As is often the case when you collaborate with a bunch of creative kooks, the project you each hold so dearly begins to take on a life of its own, dictating to you what it wants to be and your job is to hold on; not too loosely and not too tight.
One thing we all seemed to agree on was that we did not want this to be Looking for Mr. Goodbar: The Musical! Any source material from the ‘70s has the potential to become a kitsch-fest, and there was something deep, dark and timeless about the material, which kept calling us back to it. Plus, we’d all seen our share of Off-Broadway and Broadway “rock musicals” which had missed the mark; just more showtunes played on the electric guitar, sung by trained conservatory voices with stick-on faux-hawks. We had something more along the lines of Kte Baush’s Hounds of Love or The Who’s Tommy in mind.
Bambi is an actual rock band and we wanted to revisit the lost art of the concept album. What we aim at is closer to a classical oratorio than anything else; something with deep, resonant themes that‘s all music all the time; no contrived scenes, just rock and roll with enough abstracted holes in between songs so the audience can fill in the blanks with themselves.
We did want to be true to the story though, which had a few plot points and six main characters, so we enlisted the help of the stellar video artist, Alex Koch. We decided that we’d need a feature-length video element to help us clarify the story and characters we’re portraying. It seemed a logical next step to enlist the help of actor friends to appear in the video and through a few crafty emails we were able to get Ira Glass, Bobby Cannavale, Dave Hill and other New York notables to lend their time and talents to the project.
For the roles of the main character, Theresa, and her killer Gary, however, Hanna and I decided to step up to the plate. We figured if we were going to take on such dark material we ought to put our money where our mouths were. This meant recreating the final, blood-curdling murder scene.
So I grew a creeper moustache and met Hanna and the crew at a friend’s apartment this past Sunday night. In keeping with the story, I simulated a sex scene with my dear friend, tied her up with a phone cord and stabbed her to death (Hanna’s currently alive and well performing another show in Canada). The cameraman suggested that he shoot the actual stabbing from her perspective. He didn’t want to get fake blood on his nice shirt though, so he stripped down to his undies (I was already in mine) and I straddled him with a switchblade in hand while our director, Arian Moayed, stood by, flinging fake blood at me from a jam jar with a tablespoon as I pretended to stab him to death.
My life is weird.
We still have a few weeks of rehearsal; choreographing and staging the show, which will premier at East River Park on August 20th.
It’s interesting to see how little seeds unknowingly planted in the past begin to spring up years and years later.
The show will continue to grow and change, and who, really, can say what will happen to our baby?

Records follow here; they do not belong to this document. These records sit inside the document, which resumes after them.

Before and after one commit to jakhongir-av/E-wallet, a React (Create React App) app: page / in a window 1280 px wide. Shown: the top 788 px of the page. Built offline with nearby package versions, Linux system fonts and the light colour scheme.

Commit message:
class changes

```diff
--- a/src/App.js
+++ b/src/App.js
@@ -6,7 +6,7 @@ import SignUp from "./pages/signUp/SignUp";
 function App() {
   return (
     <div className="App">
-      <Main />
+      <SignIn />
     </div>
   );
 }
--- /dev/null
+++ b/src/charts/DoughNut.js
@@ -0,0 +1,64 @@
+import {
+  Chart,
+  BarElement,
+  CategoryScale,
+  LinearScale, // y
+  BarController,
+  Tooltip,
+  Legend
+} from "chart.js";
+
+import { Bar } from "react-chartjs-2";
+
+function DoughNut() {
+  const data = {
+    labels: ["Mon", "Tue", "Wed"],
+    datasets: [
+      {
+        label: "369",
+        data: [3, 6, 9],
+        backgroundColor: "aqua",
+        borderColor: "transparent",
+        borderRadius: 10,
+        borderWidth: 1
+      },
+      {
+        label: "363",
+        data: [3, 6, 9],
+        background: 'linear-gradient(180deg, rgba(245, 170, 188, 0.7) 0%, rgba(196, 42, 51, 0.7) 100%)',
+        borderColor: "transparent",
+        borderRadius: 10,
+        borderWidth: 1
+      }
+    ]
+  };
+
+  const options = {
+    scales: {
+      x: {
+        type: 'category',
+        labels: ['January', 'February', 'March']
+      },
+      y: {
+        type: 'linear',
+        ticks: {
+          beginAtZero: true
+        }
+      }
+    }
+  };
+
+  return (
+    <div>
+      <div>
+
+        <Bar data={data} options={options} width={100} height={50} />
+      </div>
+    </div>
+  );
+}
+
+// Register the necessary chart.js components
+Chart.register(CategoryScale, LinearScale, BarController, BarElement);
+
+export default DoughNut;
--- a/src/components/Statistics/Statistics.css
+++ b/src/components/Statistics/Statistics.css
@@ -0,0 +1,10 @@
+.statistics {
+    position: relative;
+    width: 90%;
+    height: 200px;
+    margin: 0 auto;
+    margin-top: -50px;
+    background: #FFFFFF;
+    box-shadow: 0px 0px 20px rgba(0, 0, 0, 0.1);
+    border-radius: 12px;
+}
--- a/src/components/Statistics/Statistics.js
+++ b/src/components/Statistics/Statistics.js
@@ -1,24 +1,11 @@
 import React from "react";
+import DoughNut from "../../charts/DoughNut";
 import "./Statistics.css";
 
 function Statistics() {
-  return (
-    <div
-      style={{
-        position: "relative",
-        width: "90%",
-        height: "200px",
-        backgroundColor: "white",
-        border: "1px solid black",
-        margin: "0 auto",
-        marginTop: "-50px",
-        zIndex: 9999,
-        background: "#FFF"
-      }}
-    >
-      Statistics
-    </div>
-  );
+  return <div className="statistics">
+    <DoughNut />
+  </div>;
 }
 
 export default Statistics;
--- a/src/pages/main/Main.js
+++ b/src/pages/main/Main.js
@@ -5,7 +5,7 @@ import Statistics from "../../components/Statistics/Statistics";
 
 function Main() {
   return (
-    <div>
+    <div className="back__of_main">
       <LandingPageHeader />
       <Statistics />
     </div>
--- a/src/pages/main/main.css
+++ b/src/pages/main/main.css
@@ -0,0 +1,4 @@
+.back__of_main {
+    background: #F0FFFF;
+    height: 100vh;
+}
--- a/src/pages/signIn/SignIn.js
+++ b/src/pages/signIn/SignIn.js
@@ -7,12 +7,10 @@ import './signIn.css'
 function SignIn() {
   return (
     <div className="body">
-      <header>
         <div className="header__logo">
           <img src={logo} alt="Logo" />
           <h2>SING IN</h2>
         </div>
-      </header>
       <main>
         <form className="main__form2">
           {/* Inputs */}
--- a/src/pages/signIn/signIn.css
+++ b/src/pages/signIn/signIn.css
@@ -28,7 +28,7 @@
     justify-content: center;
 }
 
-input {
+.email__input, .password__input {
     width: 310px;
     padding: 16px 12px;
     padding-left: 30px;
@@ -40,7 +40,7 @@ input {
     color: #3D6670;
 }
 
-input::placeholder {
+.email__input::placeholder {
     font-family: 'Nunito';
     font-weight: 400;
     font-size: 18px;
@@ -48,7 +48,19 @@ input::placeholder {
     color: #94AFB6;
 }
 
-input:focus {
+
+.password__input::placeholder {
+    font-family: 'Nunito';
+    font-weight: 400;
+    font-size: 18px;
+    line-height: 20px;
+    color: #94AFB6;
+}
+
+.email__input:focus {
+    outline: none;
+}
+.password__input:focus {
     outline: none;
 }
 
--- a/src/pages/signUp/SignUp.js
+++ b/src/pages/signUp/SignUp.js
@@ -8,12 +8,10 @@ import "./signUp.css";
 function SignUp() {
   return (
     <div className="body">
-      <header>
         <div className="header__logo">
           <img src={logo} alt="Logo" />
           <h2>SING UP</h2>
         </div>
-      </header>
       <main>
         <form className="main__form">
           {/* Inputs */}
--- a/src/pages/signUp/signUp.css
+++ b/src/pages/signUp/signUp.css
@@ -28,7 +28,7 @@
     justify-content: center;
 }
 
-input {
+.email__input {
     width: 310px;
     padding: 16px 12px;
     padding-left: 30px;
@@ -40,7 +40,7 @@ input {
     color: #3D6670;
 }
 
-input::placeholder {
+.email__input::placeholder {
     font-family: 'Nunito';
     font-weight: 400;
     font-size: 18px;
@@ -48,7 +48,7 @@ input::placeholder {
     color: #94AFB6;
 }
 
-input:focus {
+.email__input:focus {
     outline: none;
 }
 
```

Who can really spend too much time worrying about what will happen next when we’re all having such an amazingly fulfilling time creating something together?
Death is certain; the time of death is uncertain; what is the most important thing?